Problem —
The answer must consist of every line from the data that holds the string "Many".

Data listing —
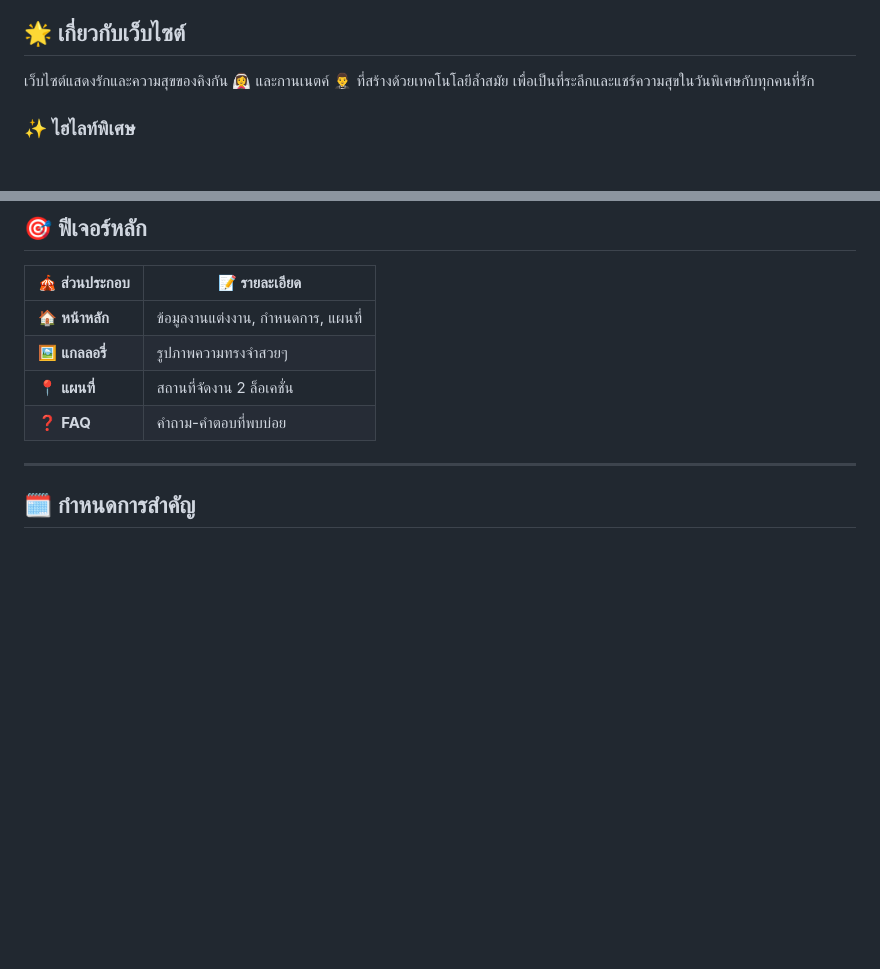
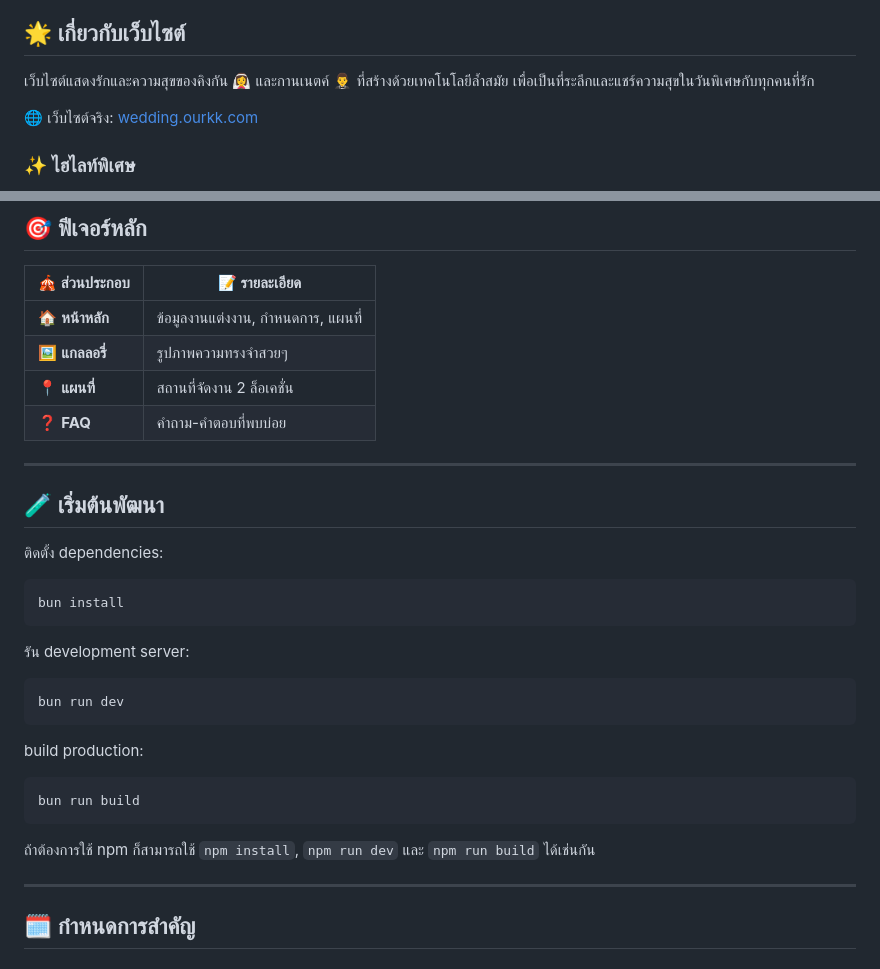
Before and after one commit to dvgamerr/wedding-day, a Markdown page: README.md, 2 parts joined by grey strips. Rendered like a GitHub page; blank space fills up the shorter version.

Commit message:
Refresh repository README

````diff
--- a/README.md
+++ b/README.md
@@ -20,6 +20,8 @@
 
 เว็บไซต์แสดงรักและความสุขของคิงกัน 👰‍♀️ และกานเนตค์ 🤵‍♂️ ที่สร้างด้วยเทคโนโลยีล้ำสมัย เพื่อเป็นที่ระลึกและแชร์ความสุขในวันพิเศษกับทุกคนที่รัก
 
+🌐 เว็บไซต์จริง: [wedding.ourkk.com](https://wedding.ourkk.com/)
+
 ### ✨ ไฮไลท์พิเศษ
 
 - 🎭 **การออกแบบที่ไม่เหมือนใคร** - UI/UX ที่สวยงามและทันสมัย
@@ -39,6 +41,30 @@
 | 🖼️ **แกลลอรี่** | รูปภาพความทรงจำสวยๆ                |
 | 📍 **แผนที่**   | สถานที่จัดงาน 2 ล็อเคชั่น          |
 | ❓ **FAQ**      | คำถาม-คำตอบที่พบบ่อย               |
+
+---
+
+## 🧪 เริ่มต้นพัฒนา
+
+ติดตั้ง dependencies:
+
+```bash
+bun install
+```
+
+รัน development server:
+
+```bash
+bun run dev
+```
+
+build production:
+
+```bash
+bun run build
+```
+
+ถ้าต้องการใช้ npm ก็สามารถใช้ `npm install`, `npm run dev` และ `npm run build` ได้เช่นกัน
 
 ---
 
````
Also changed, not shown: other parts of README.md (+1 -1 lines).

* * *

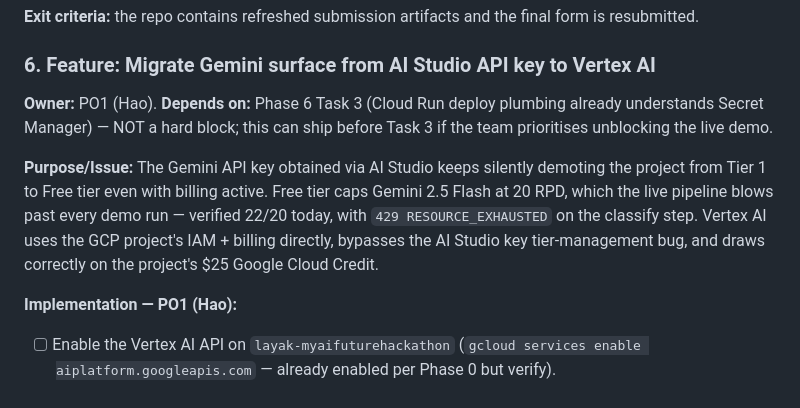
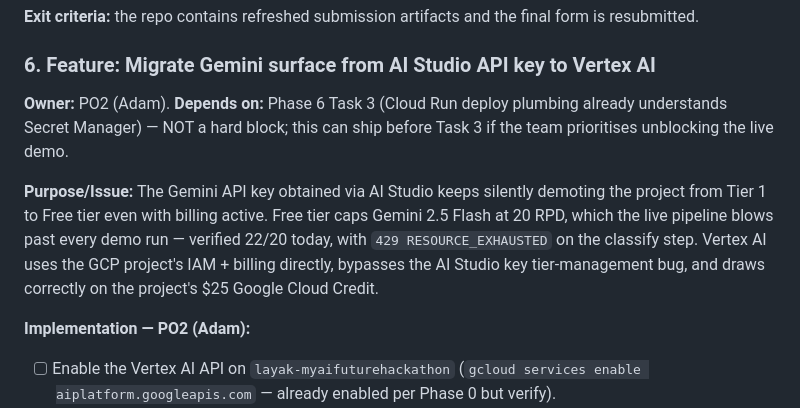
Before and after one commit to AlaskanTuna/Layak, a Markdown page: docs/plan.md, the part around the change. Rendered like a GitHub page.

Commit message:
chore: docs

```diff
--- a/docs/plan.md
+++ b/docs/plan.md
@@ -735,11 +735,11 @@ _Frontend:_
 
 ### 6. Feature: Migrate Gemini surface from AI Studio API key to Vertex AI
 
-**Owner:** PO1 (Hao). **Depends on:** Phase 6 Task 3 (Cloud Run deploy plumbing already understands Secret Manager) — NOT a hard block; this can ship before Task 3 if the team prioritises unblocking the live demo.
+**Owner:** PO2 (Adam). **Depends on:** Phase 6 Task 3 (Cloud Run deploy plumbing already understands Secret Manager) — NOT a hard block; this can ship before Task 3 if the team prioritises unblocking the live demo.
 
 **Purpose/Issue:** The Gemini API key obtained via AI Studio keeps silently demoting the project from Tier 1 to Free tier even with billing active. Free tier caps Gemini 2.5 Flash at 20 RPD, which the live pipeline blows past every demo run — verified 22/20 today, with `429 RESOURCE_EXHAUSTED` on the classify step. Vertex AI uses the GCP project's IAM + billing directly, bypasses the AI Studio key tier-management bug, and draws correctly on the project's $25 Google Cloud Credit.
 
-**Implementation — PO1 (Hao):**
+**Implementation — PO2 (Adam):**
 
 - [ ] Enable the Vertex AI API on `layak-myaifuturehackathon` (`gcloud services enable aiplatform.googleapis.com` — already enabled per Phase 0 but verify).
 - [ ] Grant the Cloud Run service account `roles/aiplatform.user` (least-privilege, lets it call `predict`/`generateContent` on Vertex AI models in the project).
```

---

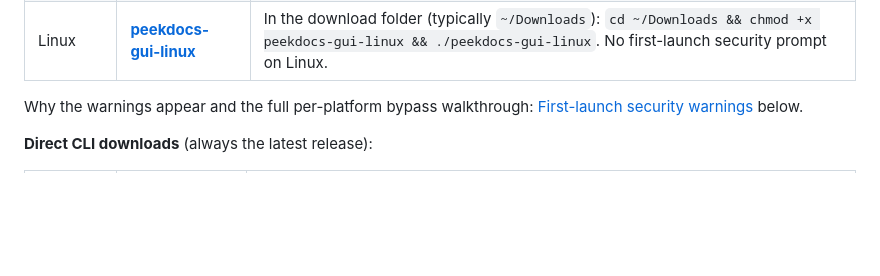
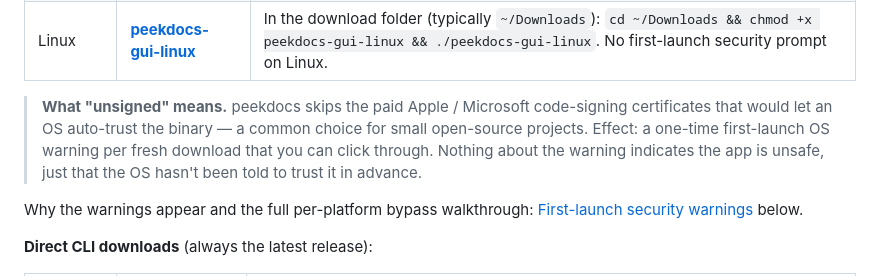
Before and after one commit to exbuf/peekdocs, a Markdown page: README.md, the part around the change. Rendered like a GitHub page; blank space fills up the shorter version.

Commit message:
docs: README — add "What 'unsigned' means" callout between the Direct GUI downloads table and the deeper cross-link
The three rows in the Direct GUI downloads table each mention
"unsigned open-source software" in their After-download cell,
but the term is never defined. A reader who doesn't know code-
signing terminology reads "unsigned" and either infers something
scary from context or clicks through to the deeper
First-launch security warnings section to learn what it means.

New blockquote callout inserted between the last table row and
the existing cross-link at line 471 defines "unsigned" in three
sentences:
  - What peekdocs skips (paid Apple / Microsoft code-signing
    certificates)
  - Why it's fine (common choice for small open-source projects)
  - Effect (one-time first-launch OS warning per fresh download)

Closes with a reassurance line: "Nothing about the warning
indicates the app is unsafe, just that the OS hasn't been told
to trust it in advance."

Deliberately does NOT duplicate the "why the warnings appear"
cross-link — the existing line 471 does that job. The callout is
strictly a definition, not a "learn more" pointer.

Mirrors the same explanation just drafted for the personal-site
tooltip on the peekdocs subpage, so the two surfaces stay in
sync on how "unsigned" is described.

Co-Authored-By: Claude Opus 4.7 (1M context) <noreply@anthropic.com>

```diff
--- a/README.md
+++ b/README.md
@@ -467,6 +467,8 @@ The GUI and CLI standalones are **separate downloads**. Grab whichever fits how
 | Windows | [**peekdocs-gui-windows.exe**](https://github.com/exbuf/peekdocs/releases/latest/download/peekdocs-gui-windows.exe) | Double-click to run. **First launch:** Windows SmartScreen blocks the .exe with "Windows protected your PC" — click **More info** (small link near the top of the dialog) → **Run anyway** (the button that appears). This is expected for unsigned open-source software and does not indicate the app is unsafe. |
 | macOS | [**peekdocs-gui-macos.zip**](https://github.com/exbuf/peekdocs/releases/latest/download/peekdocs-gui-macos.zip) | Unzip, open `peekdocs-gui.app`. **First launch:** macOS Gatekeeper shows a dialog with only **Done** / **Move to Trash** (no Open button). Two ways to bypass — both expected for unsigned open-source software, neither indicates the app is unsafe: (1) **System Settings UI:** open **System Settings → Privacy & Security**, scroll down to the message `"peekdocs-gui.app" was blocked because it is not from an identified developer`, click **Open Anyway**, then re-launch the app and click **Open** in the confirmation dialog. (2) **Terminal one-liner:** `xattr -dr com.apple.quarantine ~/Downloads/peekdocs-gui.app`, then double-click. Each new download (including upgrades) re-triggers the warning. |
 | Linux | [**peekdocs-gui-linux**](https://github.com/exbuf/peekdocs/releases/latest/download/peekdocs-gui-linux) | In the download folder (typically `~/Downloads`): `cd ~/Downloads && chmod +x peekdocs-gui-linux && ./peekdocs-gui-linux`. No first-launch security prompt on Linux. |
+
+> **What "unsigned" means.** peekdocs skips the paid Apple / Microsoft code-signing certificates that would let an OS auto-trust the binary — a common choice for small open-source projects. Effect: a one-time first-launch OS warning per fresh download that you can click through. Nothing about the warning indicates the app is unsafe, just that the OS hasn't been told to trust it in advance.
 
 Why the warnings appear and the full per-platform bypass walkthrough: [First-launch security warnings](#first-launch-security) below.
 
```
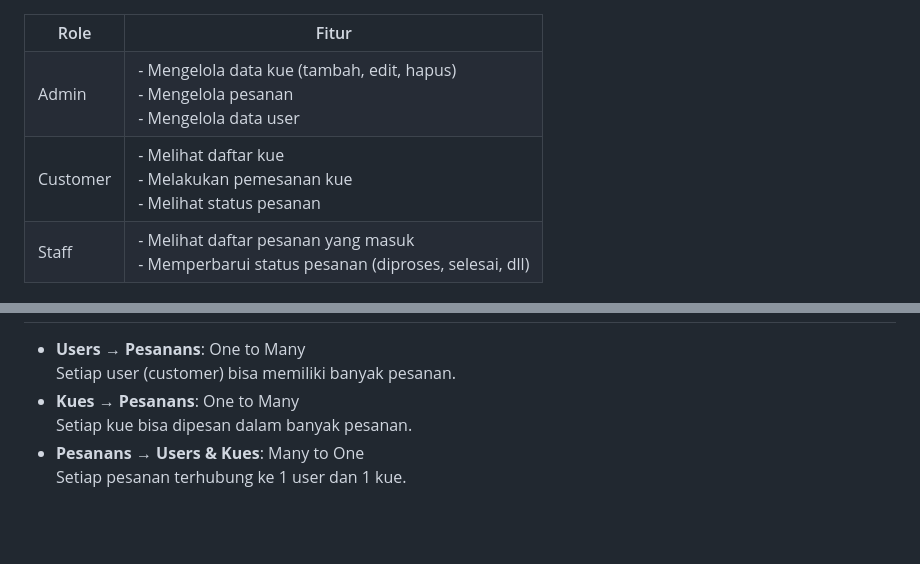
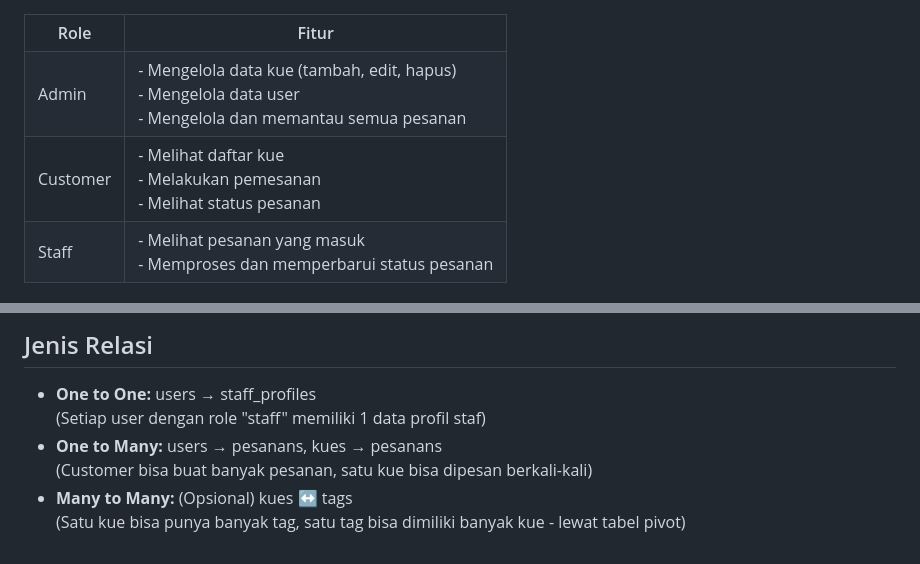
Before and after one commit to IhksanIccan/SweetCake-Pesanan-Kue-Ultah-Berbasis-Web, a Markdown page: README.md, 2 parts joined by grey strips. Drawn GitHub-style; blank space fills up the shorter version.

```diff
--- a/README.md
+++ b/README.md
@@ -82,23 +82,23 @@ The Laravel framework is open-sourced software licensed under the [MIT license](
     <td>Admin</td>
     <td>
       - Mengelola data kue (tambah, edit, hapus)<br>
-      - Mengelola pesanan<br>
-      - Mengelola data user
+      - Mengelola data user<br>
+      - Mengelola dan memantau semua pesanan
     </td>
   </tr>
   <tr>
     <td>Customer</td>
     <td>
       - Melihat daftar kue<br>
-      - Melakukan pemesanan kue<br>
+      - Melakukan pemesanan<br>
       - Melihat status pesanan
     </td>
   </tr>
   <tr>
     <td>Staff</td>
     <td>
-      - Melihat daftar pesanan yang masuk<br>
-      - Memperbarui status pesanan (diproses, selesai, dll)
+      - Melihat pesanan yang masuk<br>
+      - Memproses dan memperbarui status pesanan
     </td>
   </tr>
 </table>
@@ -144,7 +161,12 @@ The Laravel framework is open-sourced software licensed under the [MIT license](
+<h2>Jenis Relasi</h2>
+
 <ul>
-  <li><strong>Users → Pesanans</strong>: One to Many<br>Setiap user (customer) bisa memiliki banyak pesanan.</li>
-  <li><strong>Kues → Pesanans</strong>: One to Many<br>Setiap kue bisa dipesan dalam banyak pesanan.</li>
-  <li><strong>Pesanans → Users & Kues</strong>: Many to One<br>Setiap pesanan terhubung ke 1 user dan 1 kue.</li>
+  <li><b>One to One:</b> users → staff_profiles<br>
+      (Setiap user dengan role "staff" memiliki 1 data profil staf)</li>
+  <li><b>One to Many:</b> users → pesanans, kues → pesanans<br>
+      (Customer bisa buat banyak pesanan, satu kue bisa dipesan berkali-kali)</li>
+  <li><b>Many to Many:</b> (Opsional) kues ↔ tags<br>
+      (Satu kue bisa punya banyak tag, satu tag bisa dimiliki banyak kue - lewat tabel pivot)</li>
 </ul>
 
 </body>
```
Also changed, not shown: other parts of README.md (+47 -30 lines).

Exercise output —
-  <li><strong>Users → Pesanans</strong>: One to Many<br>Setiap user (customer) bisa memiliki banyak pesanan.</li>
-  <li><strong>Kues → Pesanans</strong>: One to Many<br>Setiap kue bisa dipesan dalam banyak pesanan.</li>
-  <li><strong>Pesanans → Users & Kues</strong>: Many to One<br>Setiap pesanan terhubung ke 1 user dan 1 kue.</li>
+  <li><b>One to Many:</b> users → pesanans, kues → pesanans<br>
+  <li><b>Many to Many:</b> (Opsional) kues ↔ tags<br>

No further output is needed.